Regina Konstantinova — Once upon a time, Boston-based amateur illustrator Pat Hines decided to create his own graphic novel, Camp Redblood and the Essential Revenge. Being bad at Photoshop and other programs, he worked exclusively in Microsoft Paint for over 10 years, honing his craft working long overnights at a hospital reception desk.
"I prefer MS Paint because I tend to be overwhelmed by more advanced programs like Photoshop. I enjoy working within Paint's constraints," the artist told Sputnik.
Patrick revealed he had been working on the concept of his novel since 2008 and first started it in 2014. "I finished it in 2015, but it took another year to complete the full-color illustrations," he added.
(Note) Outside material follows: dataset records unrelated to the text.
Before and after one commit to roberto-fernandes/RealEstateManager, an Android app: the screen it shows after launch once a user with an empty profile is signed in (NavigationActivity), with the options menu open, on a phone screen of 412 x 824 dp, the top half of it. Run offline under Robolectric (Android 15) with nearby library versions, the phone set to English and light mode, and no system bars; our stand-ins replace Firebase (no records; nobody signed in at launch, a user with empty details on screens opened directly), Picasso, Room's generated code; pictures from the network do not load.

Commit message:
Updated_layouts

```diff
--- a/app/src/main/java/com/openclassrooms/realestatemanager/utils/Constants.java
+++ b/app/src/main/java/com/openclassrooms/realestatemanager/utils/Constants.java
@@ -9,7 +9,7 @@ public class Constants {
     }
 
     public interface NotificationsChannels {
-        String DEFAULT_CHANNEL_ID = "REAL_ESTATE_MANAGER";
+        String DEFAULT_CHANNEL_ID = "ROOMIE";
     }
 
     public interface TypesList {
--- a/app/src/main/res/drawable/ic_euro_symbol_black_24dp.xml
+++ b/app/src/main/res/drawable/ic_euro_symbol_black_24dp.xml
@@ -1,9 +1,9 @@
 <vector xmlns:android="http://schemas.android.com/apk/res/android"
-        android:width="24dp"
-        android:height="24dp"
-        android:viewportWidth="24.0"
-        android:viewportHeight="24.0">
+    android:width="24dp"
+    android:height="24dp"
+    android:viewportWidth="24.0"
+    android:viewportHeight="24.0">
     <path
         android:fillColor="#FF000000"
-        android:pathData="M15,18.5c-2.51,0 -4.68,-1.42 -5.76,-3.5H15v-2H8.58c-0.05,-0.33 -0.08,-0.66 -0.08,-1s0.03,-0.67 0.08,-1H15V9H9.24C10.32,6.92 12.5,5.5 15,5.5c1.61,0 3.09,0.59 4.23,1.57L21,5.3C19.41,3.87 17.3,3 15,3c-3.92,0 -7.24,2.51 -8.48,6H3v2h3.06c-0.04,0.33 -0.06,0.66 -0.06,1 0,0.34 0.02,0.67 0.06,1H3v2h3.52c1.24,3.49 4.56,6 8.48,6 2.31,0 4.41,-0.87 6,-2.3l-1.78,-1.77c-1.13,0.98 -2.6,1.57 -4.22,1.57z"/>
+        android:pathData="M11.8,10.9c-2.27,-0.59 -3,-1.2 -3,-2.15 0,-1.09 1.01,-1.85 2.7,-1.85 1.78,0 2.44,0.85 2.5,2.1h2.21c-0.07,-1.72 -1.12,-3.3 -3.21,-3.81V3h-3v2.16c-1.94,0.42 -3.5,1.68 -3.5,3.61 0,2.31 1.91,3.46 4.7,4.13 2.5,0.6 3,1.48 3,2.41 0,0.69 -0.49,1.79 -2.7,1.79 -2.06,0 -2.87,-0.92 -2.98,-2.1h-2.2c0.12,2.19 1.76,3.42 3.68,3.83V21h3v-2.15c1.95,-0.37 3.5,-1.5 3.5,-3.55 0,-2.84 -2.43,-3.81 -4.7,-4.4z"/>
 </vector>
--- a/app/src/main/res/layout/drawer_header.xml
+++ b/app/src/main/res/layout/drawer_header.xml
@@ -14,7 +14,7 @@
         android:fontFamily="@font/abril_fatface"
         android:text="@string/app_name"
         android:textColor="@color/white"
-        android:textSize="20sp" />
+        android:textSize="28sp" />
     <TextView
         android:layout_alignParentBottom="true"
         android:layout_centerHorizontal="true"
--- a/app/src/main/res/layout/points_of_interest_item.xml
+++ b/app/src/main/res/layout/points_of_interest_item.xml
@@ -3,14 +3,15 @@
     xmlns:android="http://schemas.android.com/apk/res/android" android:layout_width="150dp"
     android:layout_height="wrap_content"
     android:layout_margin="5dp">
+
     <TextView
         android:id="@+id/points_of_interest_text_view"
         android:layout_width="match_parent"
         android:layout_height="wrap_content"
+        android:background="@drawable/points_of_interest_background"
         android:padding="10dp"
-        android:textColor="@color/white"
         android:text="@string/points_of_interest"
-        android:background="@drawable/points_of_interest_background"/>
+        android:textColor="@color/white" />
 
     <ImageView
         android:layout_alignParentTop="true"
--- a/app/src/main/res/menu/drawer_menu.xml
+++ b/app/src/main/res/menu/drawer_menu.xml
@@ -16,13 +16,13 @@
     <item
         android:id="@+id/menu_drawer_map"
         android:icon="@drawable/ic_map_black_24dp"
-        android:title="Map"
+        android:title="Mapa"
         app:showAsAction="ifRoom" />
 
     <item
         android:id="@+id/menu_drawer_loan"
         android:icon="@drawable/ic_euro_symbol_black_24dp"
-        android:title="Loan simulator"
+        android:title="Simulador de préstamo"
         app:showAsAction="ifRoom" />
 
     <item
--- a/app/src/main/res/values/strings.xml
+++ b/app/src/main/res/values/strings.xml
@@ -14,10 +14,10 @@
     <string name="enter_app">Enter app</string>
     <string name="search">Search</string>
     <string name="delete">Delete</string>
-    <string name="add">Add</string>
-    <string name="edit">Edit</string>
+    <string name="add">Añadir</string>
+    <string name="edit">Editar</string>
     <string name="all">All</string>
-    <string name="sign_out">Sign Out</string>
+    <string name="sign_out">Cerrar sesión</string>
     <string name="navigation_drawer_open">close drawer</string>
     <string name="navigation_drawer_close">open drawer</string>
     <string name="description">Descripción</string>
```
According to "the Paint guru," his self-published e-book is about a summer camp in the 1980s that seeks revenge after its youngest campers are brutally pranked by a rival camp. "There are a lot of laughs, but also adventures and some elements of supernatural horror. Tonally, the story is a combination of Harry Potter, The Goonies, Dazed and Confused and Animal House," he said.
Believe it or not, all these pics were created with only a mouse in MS Paint. "I created eight full-color illustrations, plus the cover. Each illustration took about a week or two to create," Pat told Sputnik.
"I go over those scribbles and make them very light. I do this with the eraser tool, but I hold down the right button on the mouse," he continued. This "trick" doesn't erase the lines but changes them to whatever your secondary color is in the color palette.
"Then I use the line tool to create the line art, going over the scribbles. After that, I erase the original scribbles completely. This is my version of layers. After that, I just color in everything using Paint's color palette," Patrick explained.
Meanwhile, Microsoft announced it was going to remove its basic graphics editing program in a future Windows update. The news was followed by an incredible outpouring of support and nostalgia around MS Paint, which first appeared in Windows 1.0 more than 32 years ago.
The public reaction made the company rethink the program's fate. "MS Paint fans rejoice: The original art app isn't going anywhere — except to the Windows Store for free!" the company wrote in a blog post.
Of course, Patrick Hines was very pleased that they are keeping it. "I have several versions of the program on separate computers, so I would have been able to go on using the program, but it would have been a shame if younger users never got to experience the unique charms of MS Paint. I think a lot of budding digital artists use it when they're kids, then move on to more advanced programs. It's a lovely little program," he said.